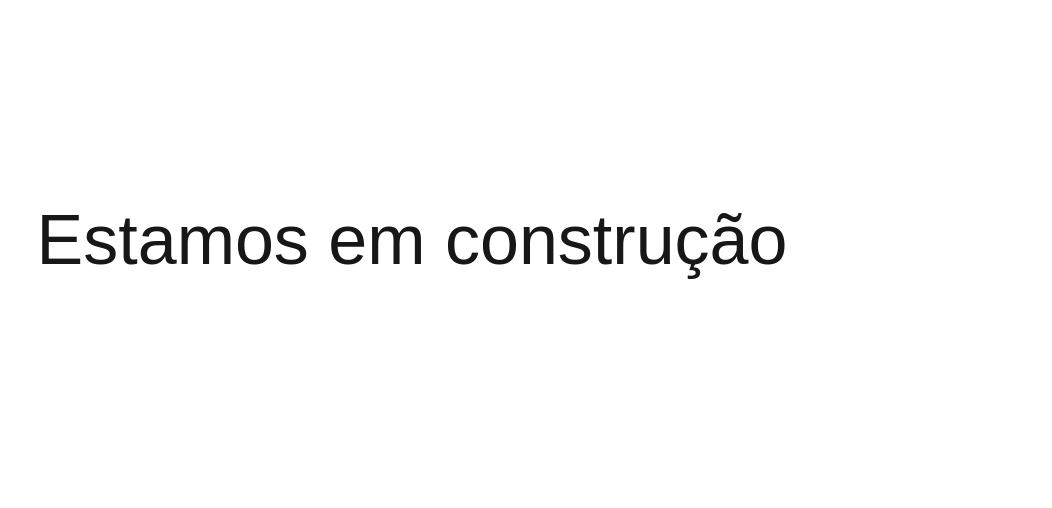
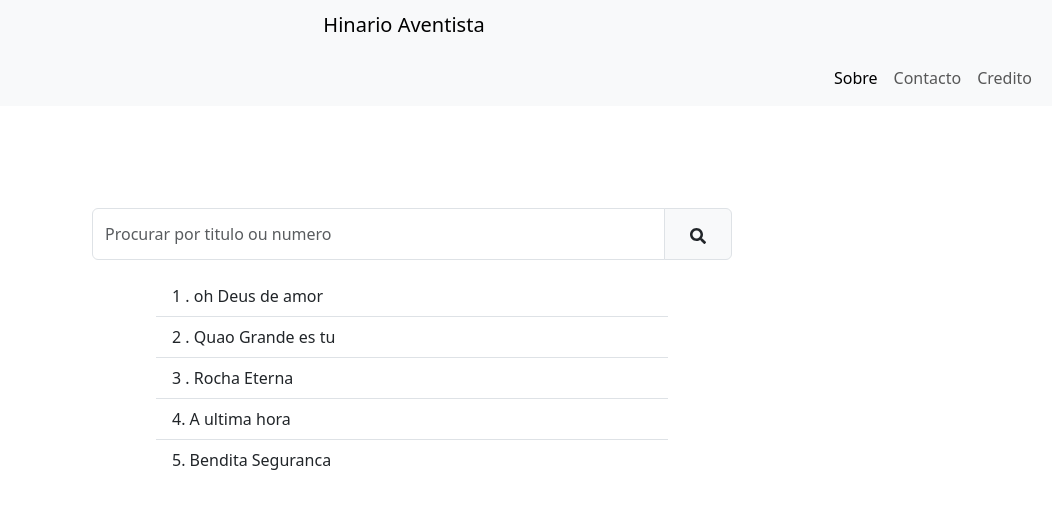
Before and after one commit to JuliaCamana/hinario-adventista, a Next.js app: page / in a window 1280 px wide. Shown: the top 508 px of the page, without its empty margins (228-1280 px from the left). Built offline with nearby package versions, Linux system fonts and the light colour scheme.

Commit message:
tela inicial em desensenvolvimento 0

```diff
--- a/package.json
+++ b/package.json
@@ -9,9 +9,12 @@
     "lint": "next lint"
   },
   "dependencies": {
+    "bootstrap": "^5.3.7",
+    "font-awesome-icons": "^1.6.0",
     "next": "15.3.4",
     "react": "^19.0.0",
     "react-dom": "^19.0.0",
+    "react-icons": "^5.5.0",
     "styled-components": "^6.1.19"
   },
   "devDependencies": {
--- a/src/app/layout.tsx
+++ b/src/app/layout.tsx
@@ -1,6 +1,8 @@
 import type { Metadata } from "next";
 import { Geist, Geist_Mono } from "next/font/google";
 import "./globals.css";
+import 'bootstrap/dist/css/bootstrap.min.css';
+
 
 const geistSans = Geist({
   variable: "--font-geist-sans",
--- a/src/app/page.tsx
+++ b/src/app/page.tsx
@@ -1,8 +1,51 @@
+'use client'
 import React from "react";
+import 'bootstrap/dist/js/bootstrap.bundle.min.js';
+import { ContentSearchHinos, ContentSearchListHinos } from "./styles";
+import { FaSearch } from "react-icons/fa";
+
 
 export default function Home() {
   return (
+    <div>
+      <nav className="navbar bg-body-tertiary ">
+        <div className="container-fluid justify-content-center ">
+          <span className="navbar-brand mb-0 h1 ">Hinario Aventista</span>
+        </div>
+      </nav>
+      <nav className="navbar navbar-expand-lg bg-body-tertiary">
+        <div className="container-fluid">
+          <button className="navbar-toggler" type="button" data-bs-toggle="collapse" data-bs-target="#navbarNavAltMarkup" aria-controls="navbarNavAltMarkup" aria-expanded="false" aria-label="Toggle navigation">
+            <span className="navbar-toggler-icon"></span>
+          </button>
+          <div className="collapse navbar-collapse justify-content-end"  id="navbarNavAltMarkup">
+            <div className="navbar-nav">
+              <a className="nav-link active" aria-current="page" href="#">Sobre</a>
+              <a className="nav-link" href="#">Contacto</a>
+              <a className="nav-link" href="#">Credito</a>
+            </div>
+          </div>
+        </div>
+      </nav>
 
-      <p style={{textAlign: "center", margin:"200px", fontSize:"70px"}}>Estamos em construção</p>
+      <ContentSearchHinos>
+
+      <div className="input-group mb-3">
+        <input type="text" className="form-control" placeholder="Procurar por titulo ou numero" aria-label="searchHino" aria-describedby="basic-addon1" />
+        <span className="input-group-text" id="basic-addon1"><button type="button" className="btn"><FaSearch/></button></span>
+      </div>
+      <ContentSearchListHinos>
+      <ul className="list-group list-group-flush">
+        <li className="list-group-item">1 . oh Deus de amor </li>
+        <li className="list-group-item">2 . Quao Grande es tu</li>
+        <li className="list-group-item">3 . Rocha Eterna</li>
+        <li className="list-group-item">4. A ultima hora</li>
+        <li className="list-group-item">5. Bendita Seguranca</li>
+      </ul>
+      </ContentSearchListHinos>
+      </ContentSearchHinos>
+
+    </div>
+
   );
 }
--- /dev/null
+++ b/src/app/styles.ts
@@ -0,0 +1,67 @@
+import styled from "styled-components";
+
+
+export const Button = styled.button`
+
+
+`
+export const Menu = styled.nav`
+
+
+`
+export const MenuButton = styled.button`
+
+`
+export const Header = styled.nav`
+background-color: white;
+color: #ee82ee;
+text-align: center;
+font-family: cursive;
+height: 30px;
+padding: 10px;
+
+
+`;
+
+export const Ul = styled.ul`
+ list-style-type: none;
+  margin: 0;
+  padding: 0;
+  overflow: hidden;
+  background-color: #333;
+
+`;
+
+export const Li = styled.li`
+    display: inline;
+    margin-right: 10px;
+`;
+
+export const A = styled.a`
+  display: block;
+  color: white;
+  text-align: center;
+  padding: 14px 16px;
+  text-decoration: none;
+
+  &:hover{
+    background-color: #111;
+ }
+
+`;
+
+export const ContentSearchHinos = styled.div`
+margin: 25%;
+margin-top: 8%;
+
+ @media (max-width: 768px) {
+    margin: 15%;
+    margin-top: 20%;
+  }
+
+`;
+export const ContentSearchListHinos = styled.div`
+margin: 10%;
+margin-top: 0;
+
+`
```
Also changed, not shown: 1 other file (tests, documents, lock files or other folders).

----------

*Required action*
A faithful copy of every record is needed here. Leave the images out of it.

*Answer for this exercise*
Before and after one commit to JuliaCamana/hinario-adventista, a Next.js app: page / in a window 1280 px wide. Shown: the top 508 px of the page, without its empty margins (228-1280 px from the left). Built offline with nearby package versions, Linux system fonts and the light colour scheme.

Commit message:
tela inicial em desensenvolvimento 0

```diff
--- a/package.json
+++ b/package.json
@@ -9,9 +9,12 @@
     "lint": "next lint"
   },
   "dependencies": {
+    "bootstrap": "^5.3.7",
+    "font-awesome-icons": "^1.6.0",
     "next": "15.3.4",
     "react": "^19.0.0",
     "react-dom": "^19.0.0",
+    "react-icons": "^5.5.0",
     "styled-components": "^6.1.19"
   },
   "devDependencies": {
--- a/src/app/layout.tsx
+++ b/src/app/layout.tsx
@@ -1,6 +1,8 @@
 import type { Metadata } from "next";
 import { Geist, Geist_Mono } from "next/font/google";
 import "./globals.css";
+import 'bootstrap/dist/css/bootstrap.min.css';
+
 
 const geistSans = Geist({
   variable: "--font-geist-sans",
--- a/src/app/page.tsx
+++ b/src/app/page.tsx
@@ -1,8 +1,51 @@
+'use client'
 import React from "react";
+import 'bootstrap/dist/js/bootstrap.bundle.min.js';
+import { ContentSearchHinos, ContentSearchListHinos } from "./styles";
+import { FaSearch } from "react-icons/fa";
+
 
 export default function Home() {
   return (
+    <div>
+      <nav className="navbar bg-body-tertiary ">
+        <div className="container-fluid justify-content-center ">
+          <span className="navbar-brand mb-0 h1 ">Hinario Aventista</span>
+        </div>
+      </nav>
+      <nav className="navbar navbar-expand-lg bg-body-tertiary">
+        <div className="container-fluid">
+          <button className="navbar-toggler" type="button" data-bs-toggle="collapse" data-bs-target="#navbarNavAltMarkup" aria-controls="navbarNavAltMarkup" aria-expanded="false" aria-label="Toggle navigation">
+            <span className="navbar-toggler-icon"></span>
+          </button>
+          <div className="collapse navbar-collapse justify-content-end"  id="navbarNavAltMarkup">
+            <div className="navbar-nav">
+              <a className="nav-link active" aria-current="page" href="#">Sobre</a>
+              <a className="nav-link" href="#">Contacto</a>
+              <a className="nav-link" href="#">Credito</a>
+            </div>
+          </div>
+        </div>
+      </nav>
 
-      <p style={{textAlign: "center", margin:"200px", fontSize:"70px"}}>Estamos em construção</p>
+      <ContentSearchHinos>
+
+      <div className="input-group mb-3">
+        <input type="text" className="form-control" placeholder="Procurar por titulo ou numero" aria-label="searchHino" aria-describedby="basic-addon1" />
+        <span className="input-group-text" id="basic-addon1"><button type="button" className="btn"><FaSearch/></button></span>
+      </div>
+      <ContentSearchListHinos>
+      <ul className="list-group list-group-flush">
+        <li className="list-group-item">1 . oh Deus de amor </li>
+        <li className="list-group-item">2 . Quao Grande es tu</li>
+        <li className="list-group-item">3 . Rocha Eterna</li>
+        <li className="list-group-item">4. A ultima hora</li>
+        <li className="list-group-item">5. Bendita Seguranca</li>
+      </ul>
+      </ContentSearchListHinos>
+      </ContentSearchHinos>
+
+    </div>
+
   );
 }
--- /dev/null
+++ b/src/app/styles.ts
@@ -0,0 +1,67 @@
+import styled from "styled-components";
+
+
+export const Button = styled.button`
+
+
+`
+export const Menu = styled.nav`
+
+
+`
+export const MenuButton = styled.button`
+
+`
+export const Header = styled.nav`
+background-color: white;
+color: #ee82ee;
+text-align: center;
+font-family: cursive;
+height: 30px;
+padding: 10px;
+
+
+`;
+
+export const Ul = styled.ul`
+ list-style-type: none;
+  margin: 0;
+  padding: 0;
+  overflow: hidden;
+  background-color: #333;
+
+`;
+
+export const Li = styled.li`
+    display: inline;
+    margin-right: 10px;
+`;
+
+export const A = styled.a`
+  display: block;
+  color: white;
+  text-align: center;
+  padding: 14px 16px;
+  text-decoration: none;
+
+  &:hover{
+    background-color: #111;
+ }
+
+`;
+
+export const ContentSearchHinos = styled.div`
+margin: 25%;
+margin-top: 8%;
+
+ @media (max-width: 768px) {
+    margin: 15%;
+    margin-top: 20%;
+  }
+
+`;
+export const ContentSearchListHinos = styled.div`
+margin: 10%;
+margin-top: 0;
+
+`
```
Also changed, not shown: 1 other file (tests, documents, lock files or other folders).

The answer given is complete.